• **What you need to do**: Go over the material below and report every line that contains the word "Actors".

-- Provided data follows --

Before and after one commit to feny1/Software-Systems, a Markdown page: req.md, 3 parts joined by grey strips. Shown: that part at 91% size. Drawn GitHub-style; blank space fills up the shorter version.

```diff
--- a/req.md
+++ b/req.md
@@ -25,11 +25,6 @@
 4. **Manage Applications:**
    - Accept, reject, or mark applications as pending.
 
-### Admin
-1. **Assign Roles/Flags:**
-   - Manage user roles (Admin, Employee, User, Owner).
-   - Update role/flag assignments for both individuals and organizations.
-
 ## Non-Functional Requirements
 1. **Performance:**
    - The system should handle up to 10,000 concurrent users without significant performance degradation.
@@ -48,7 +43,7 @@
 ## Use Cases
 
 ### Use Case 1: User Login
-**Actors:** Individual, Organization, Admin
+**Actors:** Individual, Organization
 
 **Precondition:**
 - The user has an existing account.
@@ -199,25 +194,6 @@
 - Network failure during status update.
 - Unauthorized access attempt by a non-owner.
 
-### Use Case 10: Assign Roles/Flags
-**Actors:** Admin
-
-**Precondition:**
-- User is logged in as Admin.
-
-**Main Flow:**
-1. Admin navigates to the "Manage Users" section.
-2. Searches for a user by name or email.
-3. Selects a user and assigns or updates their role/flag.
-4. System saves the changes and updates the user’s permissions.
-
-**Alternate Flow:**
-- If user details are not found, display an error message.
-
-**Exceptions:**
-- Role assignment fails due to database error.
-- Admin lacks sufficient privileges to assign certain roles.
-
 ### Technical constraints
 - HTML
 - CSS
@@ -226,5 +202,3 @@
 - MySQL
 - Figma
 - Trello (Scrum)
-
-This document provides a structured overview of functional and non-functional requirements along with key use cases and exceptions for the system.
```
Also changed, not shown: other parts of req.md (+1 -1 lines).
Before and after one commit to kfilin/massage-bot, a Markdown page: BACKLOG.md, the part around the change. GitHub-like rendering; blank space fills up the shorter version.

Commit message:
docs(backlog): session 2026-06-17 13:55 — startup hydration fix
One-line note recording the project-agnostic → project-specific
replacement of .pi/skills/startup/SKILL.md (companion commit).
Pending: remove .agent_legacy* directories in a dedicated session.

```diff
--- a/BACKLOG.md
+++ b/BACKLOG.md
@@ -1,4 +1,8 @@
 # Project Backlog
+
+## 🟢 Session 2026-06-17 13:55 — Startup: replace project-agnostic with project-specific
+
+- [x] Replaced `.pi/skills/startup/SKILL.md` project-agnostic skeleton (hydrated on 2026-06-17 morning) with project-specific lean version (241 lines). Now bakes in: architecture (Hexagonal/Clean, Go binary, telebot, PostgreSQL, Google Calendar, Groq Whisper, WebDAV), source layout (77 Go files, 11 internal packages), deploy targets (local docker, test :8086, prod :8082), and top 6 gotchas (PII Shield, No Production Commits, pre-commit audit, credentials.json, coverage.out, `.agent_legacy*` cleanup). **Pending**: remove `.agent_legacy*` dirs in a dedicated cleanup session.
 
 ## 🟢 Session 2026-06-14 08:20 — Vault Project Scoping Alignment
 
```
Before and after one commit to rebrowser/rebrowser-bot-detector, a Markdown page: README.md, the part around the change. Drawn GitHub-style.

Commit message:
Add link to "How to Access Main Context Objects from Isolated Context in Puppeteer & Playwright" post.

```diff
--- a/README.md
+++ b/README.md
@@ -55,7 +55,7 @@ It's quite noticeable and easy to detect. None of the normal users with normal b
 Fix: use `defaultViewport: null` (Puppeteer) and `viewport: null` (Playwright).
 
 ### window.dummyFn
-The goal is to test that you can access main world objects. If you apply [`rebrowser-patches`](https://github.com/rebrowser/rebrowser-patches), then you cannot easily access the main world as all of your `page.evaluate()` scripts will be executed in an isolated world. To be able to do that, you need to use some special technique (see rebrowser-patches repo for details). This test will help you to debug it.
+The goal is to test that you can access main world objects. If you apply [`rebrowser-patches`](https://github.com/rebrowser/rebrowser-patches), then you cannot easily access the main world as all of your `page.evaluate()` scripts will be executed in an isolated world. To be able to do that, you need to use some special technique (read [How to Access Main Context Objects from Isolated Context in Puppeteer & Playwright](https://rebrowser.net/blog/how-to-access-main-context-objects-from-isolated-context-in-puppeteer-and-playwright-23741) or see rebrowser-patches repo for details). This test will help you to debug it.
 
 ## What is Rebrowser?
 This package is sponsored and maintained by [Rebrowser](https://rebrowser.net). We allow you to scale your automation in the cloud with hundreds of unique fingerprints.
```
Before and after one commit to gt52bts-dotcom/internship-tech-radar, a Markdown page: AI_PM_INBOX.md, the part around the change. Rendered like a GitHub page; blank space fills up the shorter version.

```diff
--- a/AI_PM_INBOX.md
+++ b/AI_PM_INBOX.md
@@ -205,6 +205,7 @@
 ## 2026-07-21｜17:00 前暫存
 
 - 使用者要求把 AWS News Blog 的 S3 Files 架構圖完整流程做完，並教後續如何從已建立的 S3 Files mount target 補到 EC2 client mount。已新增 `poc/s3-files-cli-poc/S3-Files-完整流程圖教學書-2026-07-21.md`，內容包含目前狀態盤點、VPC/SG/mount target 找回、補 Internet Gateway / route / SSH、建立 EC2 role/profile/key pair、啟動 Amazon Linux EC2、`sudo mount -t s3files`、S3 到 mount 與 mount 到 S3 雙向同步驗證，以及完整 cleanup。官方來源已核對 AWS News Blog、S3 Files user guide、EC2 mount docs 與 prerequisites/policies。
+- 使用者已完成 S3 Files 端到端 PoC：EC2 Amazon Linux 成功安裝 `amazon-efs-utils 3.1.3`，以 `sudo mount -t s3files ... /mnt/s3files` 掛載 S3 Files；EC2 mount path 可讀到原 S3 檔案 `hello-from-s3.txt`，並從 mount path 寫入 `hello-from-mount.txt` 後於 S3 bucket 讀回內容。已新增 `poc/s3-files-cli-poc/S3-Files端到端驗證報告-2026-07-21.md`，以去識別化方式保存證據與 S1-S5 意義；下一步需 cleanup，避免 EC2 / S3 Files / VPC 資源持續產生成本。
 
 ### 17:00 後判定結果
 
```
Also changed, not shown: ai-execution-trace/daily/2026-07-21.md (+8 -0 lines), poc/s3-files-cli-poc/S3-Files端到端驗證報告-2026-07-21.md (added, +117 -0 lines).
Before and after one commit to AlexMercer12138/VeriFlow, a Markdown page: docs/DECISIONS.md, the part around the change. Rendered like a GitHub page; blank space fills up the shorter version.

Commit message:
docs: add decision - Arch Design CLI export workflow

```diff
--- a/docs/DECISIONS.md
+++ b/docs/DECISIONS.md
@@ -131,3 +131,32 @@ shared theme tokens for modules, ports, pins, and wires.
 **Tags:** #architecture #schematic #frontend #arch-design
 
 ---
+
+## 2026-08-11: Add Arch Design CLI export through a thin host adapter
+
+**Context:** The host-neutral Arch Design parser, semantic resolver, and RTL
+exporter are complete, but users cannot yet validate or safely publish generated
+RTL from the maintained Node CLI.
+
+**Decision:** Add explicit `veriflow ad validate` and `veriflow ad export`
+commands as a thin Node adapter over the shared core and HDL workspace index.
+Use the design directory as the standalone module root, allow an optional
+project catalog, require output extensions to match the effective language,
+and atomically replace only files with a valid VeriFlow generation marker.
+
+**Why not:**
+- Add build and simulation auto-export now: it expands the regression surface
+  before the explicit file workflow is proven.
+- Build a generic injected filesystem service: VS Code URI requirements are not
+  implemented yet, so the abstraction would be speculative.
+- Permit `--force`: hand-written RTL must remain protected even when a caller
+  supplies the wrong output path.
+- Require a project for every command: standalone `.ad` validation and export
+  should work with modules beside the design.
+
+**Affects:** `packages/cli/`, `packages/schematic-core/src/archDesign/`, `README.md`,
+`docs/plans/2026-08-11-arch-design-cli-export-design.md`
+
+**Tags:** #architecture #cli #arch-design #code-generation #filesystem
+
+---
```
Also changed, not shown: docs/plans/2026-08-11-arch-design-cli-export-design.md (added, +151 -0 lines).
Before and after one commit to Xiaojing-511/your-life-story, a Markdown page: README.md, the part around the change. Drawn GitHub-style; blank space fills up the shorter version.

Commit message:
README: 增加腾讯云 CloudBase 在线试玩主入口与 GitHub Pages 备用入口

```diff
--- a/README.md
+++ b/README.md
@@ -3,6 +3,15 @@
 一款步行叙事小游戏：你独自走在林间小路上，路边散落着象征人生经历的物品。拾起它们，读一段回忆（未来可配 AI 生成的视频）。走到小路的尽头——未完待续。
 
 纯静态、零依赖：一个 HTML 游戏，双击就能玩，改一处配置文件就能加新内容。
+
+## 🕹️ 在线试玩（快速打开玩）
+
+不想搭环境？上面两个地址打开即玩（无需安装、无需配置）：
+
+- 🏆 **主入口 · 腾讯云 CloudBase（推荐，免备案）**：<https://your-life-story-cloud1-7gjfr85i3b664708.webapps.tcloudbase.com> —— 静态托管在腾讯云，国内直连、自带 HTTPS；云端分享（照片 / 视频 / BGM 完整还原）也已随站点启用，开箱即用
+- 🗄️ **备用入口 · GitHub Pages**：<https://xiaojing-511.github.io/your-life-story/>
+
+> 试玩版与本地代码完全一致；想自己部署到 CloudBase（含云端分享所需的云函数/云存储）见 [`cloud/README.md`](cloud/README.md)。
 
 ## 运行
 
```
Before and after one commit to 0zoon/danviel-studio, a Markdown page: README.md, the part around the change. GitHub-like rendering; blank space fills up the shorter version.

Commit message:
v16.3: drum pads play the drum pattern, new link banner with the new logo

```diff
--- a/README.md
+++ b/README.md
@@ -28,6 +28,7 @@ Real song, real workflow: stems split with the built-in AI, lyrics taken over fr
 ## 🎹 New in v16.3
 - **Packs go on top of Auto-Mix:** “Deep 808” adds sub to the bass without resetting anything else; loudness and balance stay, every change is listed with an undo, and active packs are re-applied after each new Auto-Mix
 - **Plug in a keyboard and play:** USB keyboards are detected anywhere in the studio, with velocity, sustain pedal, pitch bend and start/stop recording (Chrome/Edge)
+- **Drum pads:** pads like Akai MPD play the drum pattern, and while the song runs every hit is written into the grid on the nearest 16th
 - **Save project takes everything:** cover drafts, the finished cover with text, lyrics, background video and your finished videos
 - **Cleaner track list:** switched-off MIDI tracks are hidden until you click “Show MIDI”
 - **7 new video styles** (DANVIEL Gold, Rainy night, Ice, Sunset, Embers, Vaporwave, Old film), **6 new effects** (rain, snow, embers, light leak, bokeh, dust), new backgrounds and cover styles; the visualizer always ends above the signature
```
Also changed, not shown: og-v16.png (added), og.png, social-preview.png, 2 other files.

-- Provided data concluded --

• **Task response**:
-**Actors:** Individual, Organization, Admin
+**Actors:** Individual, Organization
-**Actors:** Admin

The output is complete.